CIPM Sri Lanka – the Nation’s leader in human resource management, published a national-level research report titled “Attracting Sri Lankan Youth to Technical and Vocational Education: The Way Forward”, which focuses on identifying the barriers to attracting the Sri Lankan youth to courses conducted by the TVET (Tertiary Vocational Education & Training) sector while making recommendations to rectify the existing gap between industry needs and the output. The research report also addresses the unsatisfactory social recognition of the TVET sector’s implementation and functions by the youth and how to change these perceptions. This research study collected data from 3000 unemployed youth representing all the districts in Sri Lanka.
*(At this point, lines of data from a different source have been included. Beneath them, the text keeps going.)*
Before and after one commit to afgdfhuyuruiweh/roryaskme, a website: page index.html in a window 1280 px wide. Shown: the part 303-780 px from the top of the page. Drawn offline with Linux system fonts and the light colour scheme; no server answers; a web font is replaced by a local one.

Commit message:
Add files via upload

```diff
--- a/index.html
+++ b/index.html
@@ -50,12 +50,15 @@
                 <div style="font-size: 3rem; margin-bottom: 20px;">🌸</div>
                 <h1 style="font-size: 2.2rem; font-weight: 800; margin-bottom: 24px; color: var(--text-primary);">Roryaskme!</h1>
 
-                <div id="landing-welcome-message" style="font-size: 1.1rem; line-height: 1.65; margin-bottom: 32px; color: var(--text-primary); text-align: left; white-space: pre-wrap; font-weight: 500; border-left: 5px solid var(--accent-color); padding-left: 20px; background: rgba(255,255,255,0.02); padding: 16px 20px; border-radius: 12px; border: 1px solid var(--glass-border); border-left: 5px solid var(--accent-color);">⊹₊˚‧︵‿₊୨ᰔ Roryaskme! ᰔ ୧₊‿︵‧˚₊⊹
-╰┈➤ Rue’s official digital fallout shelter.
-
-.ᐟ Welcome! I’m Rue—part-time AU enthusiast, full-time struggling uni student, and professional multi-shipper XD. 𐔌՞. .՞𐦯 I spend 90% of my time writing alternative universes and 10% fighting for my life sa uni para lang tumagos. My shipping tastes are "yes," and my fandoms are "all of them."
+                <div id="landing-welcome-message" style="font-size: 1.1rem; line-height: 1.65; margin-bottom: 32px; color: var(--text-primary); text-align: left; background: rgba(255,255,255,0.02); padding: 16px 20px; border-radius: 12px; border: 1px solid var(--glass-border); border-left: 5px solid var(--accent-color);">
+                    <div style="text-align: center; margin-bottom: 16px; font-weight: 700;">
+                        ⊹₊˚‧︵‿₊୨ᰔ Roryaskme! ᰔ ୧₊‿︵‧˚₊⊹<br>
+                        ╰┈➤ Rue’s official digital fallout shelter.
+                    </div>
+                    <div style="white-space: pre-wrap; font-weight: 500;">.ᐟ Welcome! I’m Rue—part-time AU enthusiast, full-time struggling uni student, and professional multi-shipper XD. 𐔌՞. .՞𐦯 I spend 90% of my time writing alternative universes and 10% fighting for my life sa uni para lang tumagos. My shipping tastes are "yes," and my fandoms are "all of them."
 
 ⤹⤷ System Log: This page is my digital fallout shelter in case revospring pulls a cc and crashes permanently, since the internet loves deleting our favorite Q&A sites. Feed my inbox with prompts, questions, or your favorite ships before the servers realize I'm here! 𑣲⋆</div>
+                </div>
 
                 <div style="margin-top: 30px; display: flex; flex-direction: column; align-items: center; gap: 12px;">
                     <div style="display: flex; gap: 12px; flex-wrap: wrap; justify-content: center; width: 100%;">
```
The research was conducted by CIPM’s Standing Committee on Applied Research and Knowledge Centre, whose Chair, Prof Prasadini Gamage heading the research team as the Principal Researcher, and supported by Dr Dilrukshi Herath (Team Leader), Indika Kaluarachchige, and Athula Hewapathirana.
“We are delighted that CIPM was able to conduct this extensive research study and publish a report with practical recommendations and findings to support decision-makers in the TVET sector to improve their offerings. We are confident that the research report will add value at all levels in forging a way forward for our youth and industry to benefit from a better-suited TVET programme significantly,” said Jayantha Amarasinghe – Immediate Past President of CIPM Sri Lanka.
“The social recognition of the TVET sector’s implementation and functions within the country is somewhat unsatisfactory amongst the youth. Thus, the survey explores the integration of labour market needs with a skilled workforce in the TVET System, thereby establishing and formalizing TVET qualifications based on the research findings,” said Prof Prasadini Gamage.
She added, “The public is unaware of the availability of highly paid salaries and job opportunities for TVET pass outs with great demand in national and international labour markets. The recognition of skilled labour provided through TVET is highly valued at local and international levels. The NVQ (National Vocational Qualification) holders are given more recognition in local job opportunities, thereby being directed to internationally recognized jobs, and we trust that the research report will help the TVET decision-makers to better align the programme offerings to the needs of the industry and the youth,”.
Technical and Vocational Education & Training (TVET) plays a significant social and economic role in Sri Lanka. It supports the national development objectives and provides skilled workers for the labour market. Tertiary and Vocational Education Commission (TVEC), the national apex body of TVET in Sri Lanka, awards the National Vocational Qualification (NVQ) and is responsible for establishing and maintaining an efficient and effective technical education vocational training system in the country. The training providers conduct courses to meet the industry-specified competencies for local and international demands.